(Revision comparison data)
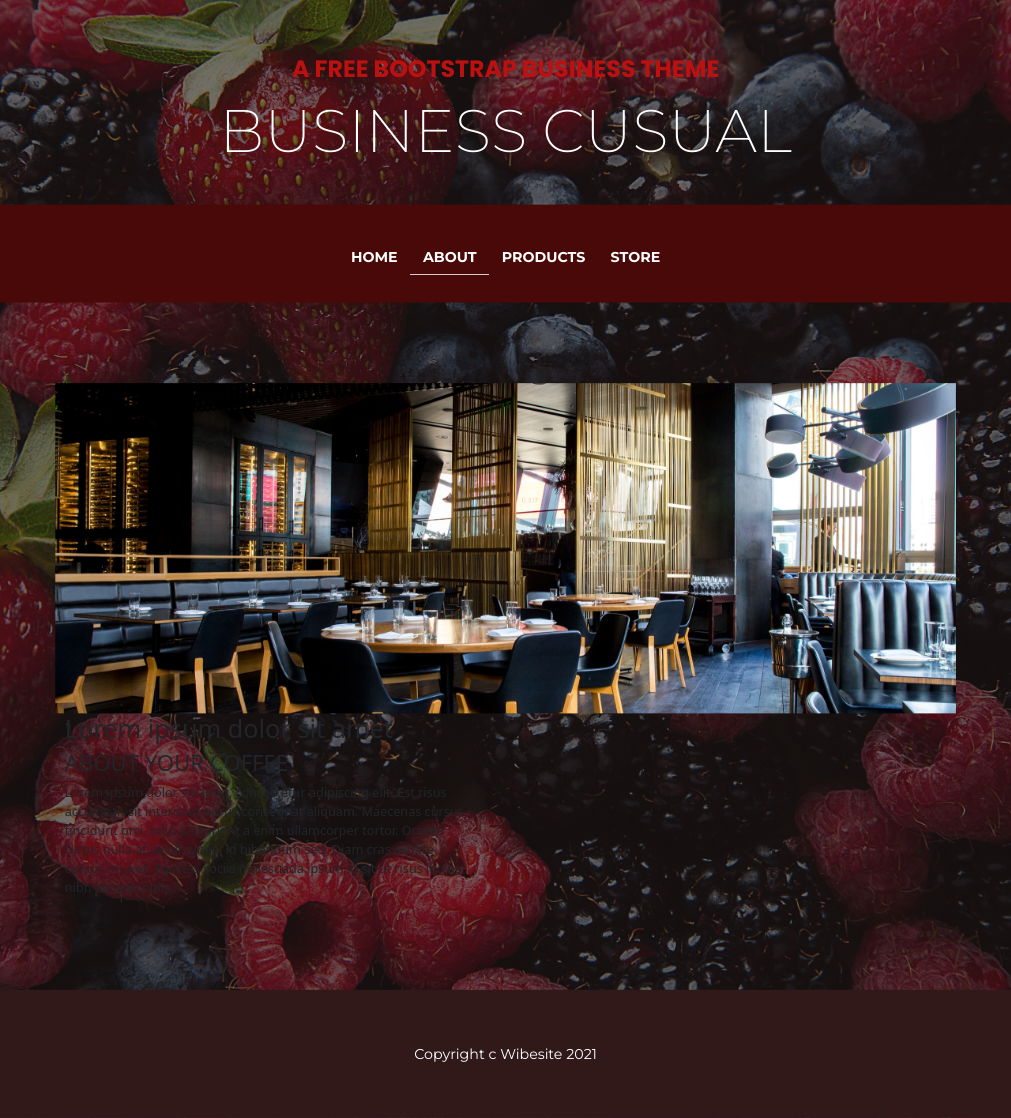
Repository: wadelfadill/tache_7_Business_bootstrap_theme
Page: about.html
The author's editor kept a copy of each file at every save. The page is drawn from the files as they stood at one save, then again after the next save.
The browser window is 1280 px wide. The pictures show the whole page, at 79% of full size.

Above is the page before, as saved 2023-04-28 09:39:11.

### about.html
<!DOCTYPE html>
<html lang="en">
<head>
    <meta charset="UTF-8">
    <meta http-equiv="X-UA-Compatible" content="IE=edge">
    <meta name="viewport" content="width=device-width, initial-scale=1.0">
    <!------ title of website ------>
    <title>Business website</title>
    <!------ Bootstrap cdn link ------>
    <link href="https://cdn.jsdelivr.net/npm/bootstrap@5.1.3/dist/css/bootstrap.min.css" rel="stylesheet" integrity="sha384-1BmE4kWBq78iYhFldvKuhfTAU6auU8tT94WrHftjDbrCEXSU1oBoqyl2QvZ6jIW3" crossorigin="anonymous">
    <!------- css link -------------->
    <link rel="stylesheet" href="css/style.css">
    <link rel="stylesheet" href="css/about_style.css">
    <!---------Google Fonts links ---------->
    <link rel="preconnect" href="https://fonts.googleapis.com">
    <link rel="preconnect" href="https://fonts.gstatic.com" crossorigin>
    <link href="https://fonts.googleapis.com/css2?family=Montserrat:wght@100;200;400;700&family=Poppins:wght@700&display=swap" rel="stylesheet">

</head>
<body>
    <!-- ========== Start Header Section ========== -->
    <header id="header">
        <h2 class="first_title text-center">A FREE BOOTSTRAP BUSINESS THEME</h2>
        <h1 class="second_title text-center">BUSINESS CUSUAL</h1>
        <!-- ========== Start navbar  Section ========== -->
        <nav class="my-auto mt-5">
            <div class="container my-auto">
                <ul class="nav justify-content-center">
                    <li class="nav-item">
                      <a class="nav-link" aria-current="page" href="index.html">HOME</a>
                    </li>
                    <li class="nav-item">
                      <a class="nav-link active" href="about.html">ABOUT</a>
                    </li>
                    <li class="nav-item">
                      <a class="nav-link" href="product.html">PRODUCTS</a>
                    </li>
                    <li class="nav-item">
                      <a class="nav-link" href="store.html">STORE</a>
                    </li>
                </ul>
            </div>
        </nav>
        <!-- ========== End navbar  Section ========== -->
    </header>
    <!-- ========== End Header Section ========== -->
    <!-- ========== Start Main Section ========== -->
    <main>
      <section id="section">
        <div class="container">
          <div class="row d-flex flex-column">
            <div class="col-12 photo">

            </div>
            <div class="col-12 box">
              <h2 class="text-start">Lorem ipsum dolor sit amet</h2>
              <h3 class="text-start">ABOUT YOUR COFFEE</h3>
              <p>
                Lorem ipsum dolor sit amet, consectetur adipiscing elit.
                Est risus <br> accumsan sit interdum purus consequat aliquam.
                Maecenas cursus<br> tincidunt orci, odio parturient a enim ullamcorper tortor.
                Ornare <br>turpis nulla at iaculis vitae, id bibendum sed. Diam cras ornare<br>  cursus mi a et.
                Egestas sociis malesuada ipsum id sit ut risus lectus <br> nibh aenean nulla.
              </p>
            </div>
          </div>
        </div>
      </section>
    </main>
    <!-- ========== End Main Section ========== -->
    <footer id="footer">
        <p class="text-center">Copyright c Wibesite 2021</p>
    </footer>



    <!------ Bootstrap script -------->
    <script src="https://cdn.jsdelivr.net/npm/bootstrap@5.1.3/dist/js/bootstrap.bundle.min.js" integrity="sha384-ka7Sk0Gln4gmtz2MlQnikT1wXgYsOg+OMhuP+IlRH9sENBO0LRn5q+8nbTov4+1p" crossorigin="anonymous"></script>
</body>
</html>

### css/style.css
/* ===== General ====== */

:root{
    --red-color: #BD1111;
    --bg-red:#490909;
    --white-color: #FFFFFF;
    --black-color: #000000;
    --bg-beize:#F6E1C5;
    --bg-red-black: #311919;
    --bg-red-opac:rgba(165, 52, 43, 0.69);
    --red-border: #CD5449;
}
*{
    margin: 0;
    padding: 0;
}
body{
    padding: 0;
    margin: 0;
    background-image: linear-gradient(rgba(34, 24, 24, 0.6), rgba(34, 24, 24, 0.6)), url("../images/1.jpeg");
    background-position: center;
    background-size: cover;
    background-repeat: no-repeat;
}
/* ===== squelette ====== */
/* ===== header section ====== */
/* ===== header titles ======= */
#header .first_title{
    font-family: 'Poppins';
    font-style: normal;
    font-weight: 700;
    font-size: 30px;
    line-height: 45px;
    color: var(--red-color);
    margin-top: 65px;
}
#header .second_title{
    font-family: 'Montserrat';
    font-style: normal;
    font-weight: 200;
    font-size: 76px;
    line-height: 93px;
    color: var(--white-color);
}
/* ====== header navbar ======*/
#header nav{
    background: var(--bg-red);
    height: 124px;
}
#header nav ul li{
    margin-top: 48px;
}
#header nav a{
    font-family: 'Montserrat';
    font-style: normal;
    font-weight: 700;
    font-size: 18px;
    line-height: 22px;
    color: var(--white-color);
}
#header nav a.active{
    padding-bottom: 10px;
    border-bottom: 1px solid white;
}
/* ==== Main section ==========*/
/* main{
    height: 1000px;
} */
/* ====== footer section ====== */
#footer{
    height: 162px;
    background: var(--bg-red-black);
    padding-top: 70px;
}
#footer p{
    font-family: 'Montserrat';
    font-style: normal;
    font-weight: 400;
    font-size: 18px;
    line-height: 22px;
    color: var(--white-color);
}


/* ===== responsive css ======*/
@media screen and (max-width:550px) {
    #header .second_title{
        font-size: 30px;
    }
    #header nav{
        height: max-content;
        padding-bottom: 40px;
    }
}

### css/about_style.css
/* ===== General ====== */

:root{
    --red-color: #BD1111;
    --bg-red:#490909;
    --white-color: #FFFFFF;
    --black-color: #000000;
    --bg-beize:#F6E1C5;
    --bg-red-black: #311919;
    --bg-red-opac:rgba(165, 52, 43, 0.69);
    --red-border: #CD5449;
}

/* ===== section =======*/
#section{
    margin-top: 102px;
    margin-bottom: 102px;
}
#section .photo{
    align-self: center;
    max-width: 1168px;
    height: 418px;
    background: url("../images/img-tous.png");
}
#section .box{

}

After the next save:
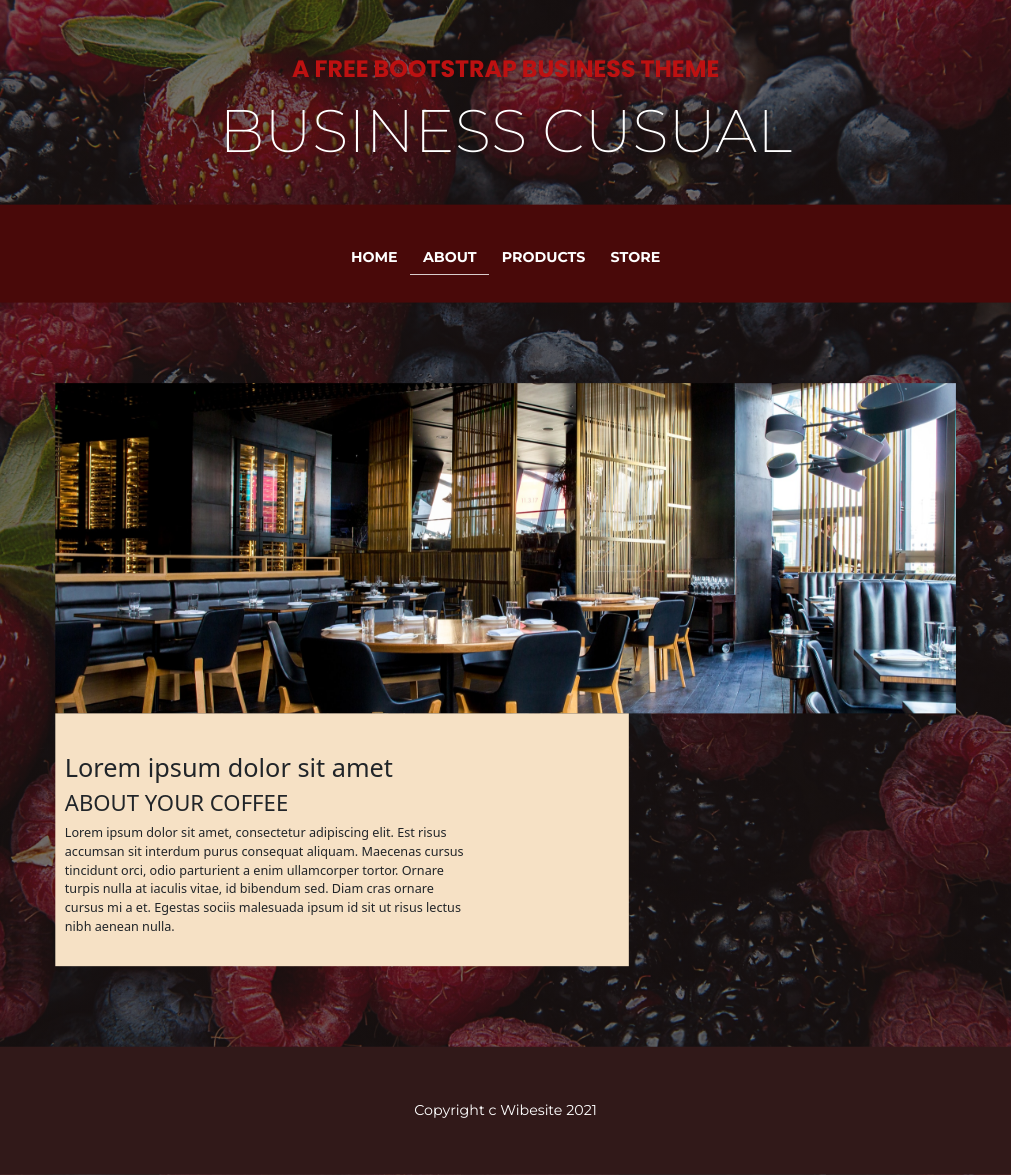
Saved 116 s later.
--- a/css/about_style.css
+++ b/css/about_style.css
@@ -23,5 +23,9 @@
     background: url("../images/img-tous.png");
 }
 #section .box{
-
+    width: 726px;
+    height: 320px;
+    background: var(--bg-beize);
+    padding-top: 50px;
+    padding-bottom: 50px;
 }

What you will do: Scan the records above and report every line with the string "size".

Answer space:
The browser window is 1280 px wide. The pictures show the whole page, at 79% of full size.
    background-size: cover;
    font-size: 30px;
    font-size: 76px;
    font-size: 18px;
    font-size: 18px;
        font-size: 30px;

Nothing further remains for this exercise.